Charm, rhetoric and playing competing factional interests off against each other, not to mention a large dollop of luck, got Mr Zuma and the ANC through his first term. But it will not be enough for him, the party or SA to survive another five years without fracturing. SA is crying out for wise and decisive leadership to overcome the social and economic obstacles that lie ahead. The time for consulting and planning is over; the next five years must be about clear vision, coherent policy and efficient implementation.
Are Mr Zuma and the new ANC leadership up to the job? We have our doubts, not because there is a shortage of able individuals in the party’s upper echelons, but because the tripartite alliance is no longer capable of pulling in one direction. Over the next few years, the choice for ANC leaders will be between governing in a manner that allows the country to progress, or in a manner that maintains the unity of the alliance.
It is encouraging that both at the ANC’s electoral conference in Mangaung last month and in his weekend address in Durban, Mr Zuma placed great emphasis on the implementation of the National Development Plan and tackling the sticking points that have held up land reform and job creation. If Mr Ramaphosa is to be believed, Mr Zuma has been transformed since Mangaung from the Great Procrastinator to "Action Man".
We shall see. And so, too, will the investment community. Ratings agency Fitch downgraded SA’s long-term foreign currency credit rating on Thursday, citing a deterioration in the country’s economic growth that is likely to affect public finances and could worsen social and political tensions. It also noted a decline in SA’s competitiveness caused by wage settlements well above productivity increases, infrastructure constraints and a widening current account deficit.
The Treasury has said it is already addressing Fitch’s concerns and that the medium-term budget framework "demonstrates government’s unambiguous commitment to maintaining debt and expenditure growth within sustained levels". To be fair, the agency did place SA on a stable credit outlook, which indicates it was more of a warning shot to the powers that be than an alarm signal to investors.

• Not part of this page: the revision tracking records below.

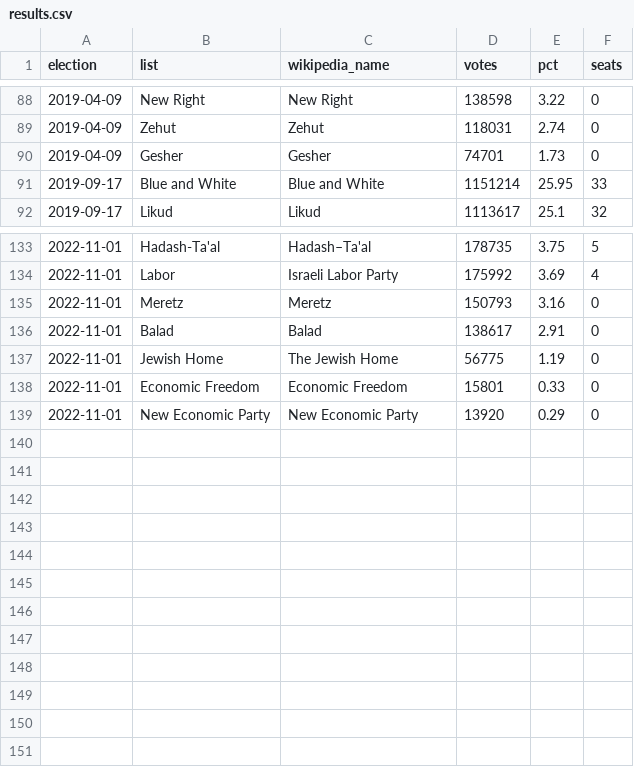
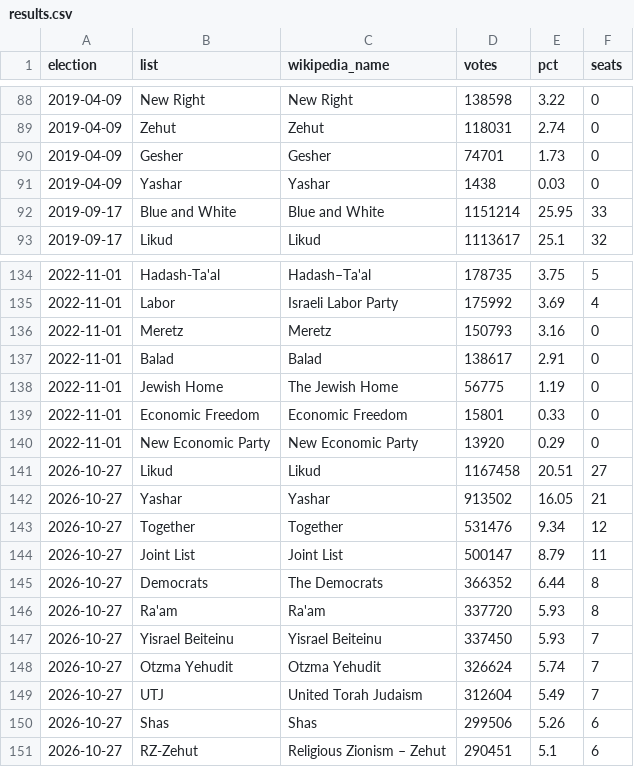
Before and after one commit to thesignumaverage/data, a CSV file: 2026-10-27_israel-exit-polls/results.csv, drawn as a sheet; only a part is shown, gaps mark what is left out.

```diff
--- a/2026-10-27_israel-exit-polls/results.csv
+++ b/2026-10-27_israel-exit-polls/results.csv
@@ -90,2 +90,3 @@ election,list,wikipedia_name,votes,pct,seats
 2019-04-09,Gesher,Gesher,74701,1.73,0
+2019-04-09,Yashar,Yashar,1438,0.03,0
 2019-09-17,Blue and White,Blue and White,1151214,25.95,33
@@ -139 +140,12 @@ election,list,wikipedia_name,votes,pct,seats
 2022-11-01,New Economic Party,New Economic Party,13920,0.29,0
+2026-10-27,Likud,Likud,1167458,20.51,27
+2026-10-27,Yashar,Yashar,913502,16.05,21
+2026-10-27,Together,Together,531476,9.34,12
+2026-10-27,Joint List,Joint List,500147,8.79,11
+2026-10-27,Democrats,The Democrats,366352,6.44,8
+2026-10-27,Ra'am,Ra'am,337720,5.93,8
+2026-10-27,Yisrael Beiteinu,Yisrael Beiteinu,337450,5.93,7
+2026-10-27,Otzma Yehudit,Otzma Yehudit,326624,5.74,7
+2026-10-27,UTJ,United Torah Judaism,312604,5.49,7
+2026-10-27,Shas,Shas,299506,5.26,6
+2026-10-27,RZ-Zehut,Religious Zionism – Zehut,290451,5.1,6
```
Also changed, not shown: 2026-10-27_israel-exit-polls/average.csv, 2026-10-27_israel-exit-polls/by_projection.csv, 6 other files.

Mr Zuma fought hard for his second term. Now that it is his, he had better be prepared to make it count, even if that means alienating political allies.